Reactions to the implicit association test as an educational tool: A mixed methods study

Amy L. Hillard, Carey S. Ryan, Sarah J. Gervais

Research output: Contribution to journalArticlepeer-review

20 Scopus citations


We examined reactions to the Race Implicit Association Test (IAT), which has been widely used but rarely examined as an educational tool to raise awareness about racial bias. College students (N=172) were assigned to read that the IAT reflected either personal beliefs or both personal and extrapersonal factors (single vs. multiple explanation conditions). They then completed the IAT and quantitative measures of affect, attitudes, and belief in bias. A subset of participants (n=32) also wrote reaction papers, which were used to develop qualitative themes to more fully describe reactions to the IAT. Quantitative results revealed that participants with a stronger implicit preference for European Americans more strongly believed in implicit bias in the multiple (vs. single) explanation condition. Mixed methods analyses using data transformation and typology development indicated that participants whose qualitative IAT responses were more negative were subsequently more likely to help an African American.

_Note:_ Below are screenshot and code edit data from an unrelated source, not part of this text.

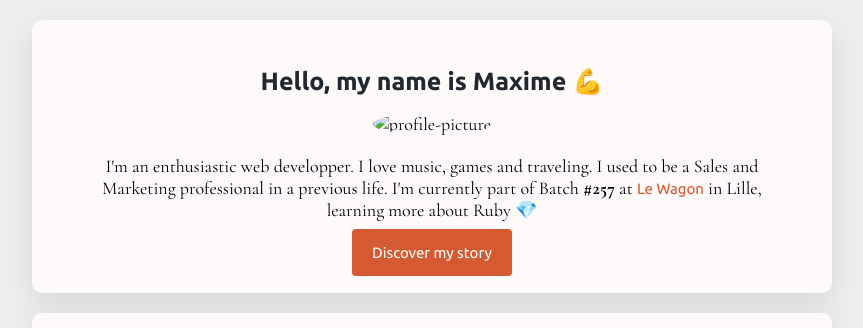
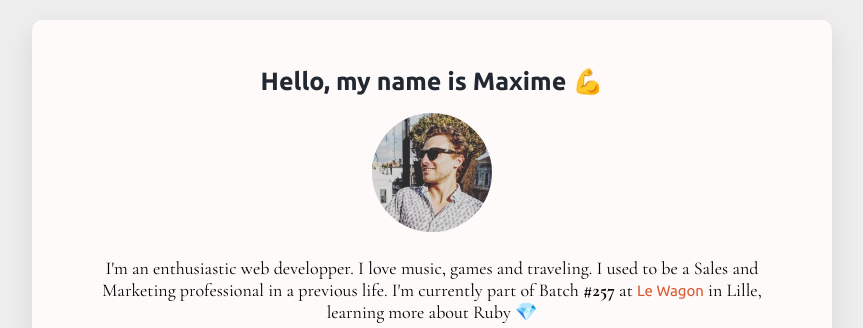
Before and after one commit to mxderouet/profile, a plain HTML site: page index.html in a window 1280 px wide. Shown: the top 328 px of the page, without its empty margins (208-1071 px from the left). Drawn offline with nearby package versions, Linux system fonts and the light colour scheme; the site is published under a folder, as on GitHub Pages, so addresses that start at the root find nothing.

Commit message:
image fixed

```diff
--- a/index.html
+++ b/index.html
@@ -13,7 +13,7 @@
     <div class="container">
       <div class="card text-center">
         <h1>Hello, my name is Maxime 💪</h1>
-        <img src="/images/maxime.png" alt="profile-picture" class="img-circle">
+        <img src="images/maxime.png" alt="profile-picture" class="img-circle">
         <p>I'm an enthusiastic web developper. I love music, games and traveling. I used to be a Sales and Marketing professional in a previous life. I'm currently part of Batch <strong>#257</strong> at <a href="http://www.lewagon.com">Le Wagon</a> in Lille, learning more about Ruby 💎</p>
         <a href="http://www.maximederouet.com" class="button">Discover my story</a>
       </div>
```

Original languageEnglish (US)
Pages (from-to)495-516
Number of pages22
JournalSocial Psychology of Education
Issue number3
StatePublished - Sep 2013
Externally publishedYes


  • Diversity training
  • Implicit bias
  • Mixed methods
  • Prejudice reduction

ASJC Scopus subject areas

  • Social Psychology
  • Education
  • Developmental and Educational Psychology
  • Sociology and Political Science


Dive into the research topics of 'Reactions to the implicit association test as an educational tool: A mixed methods study'. Together they form a unique fingerprint.

Cite this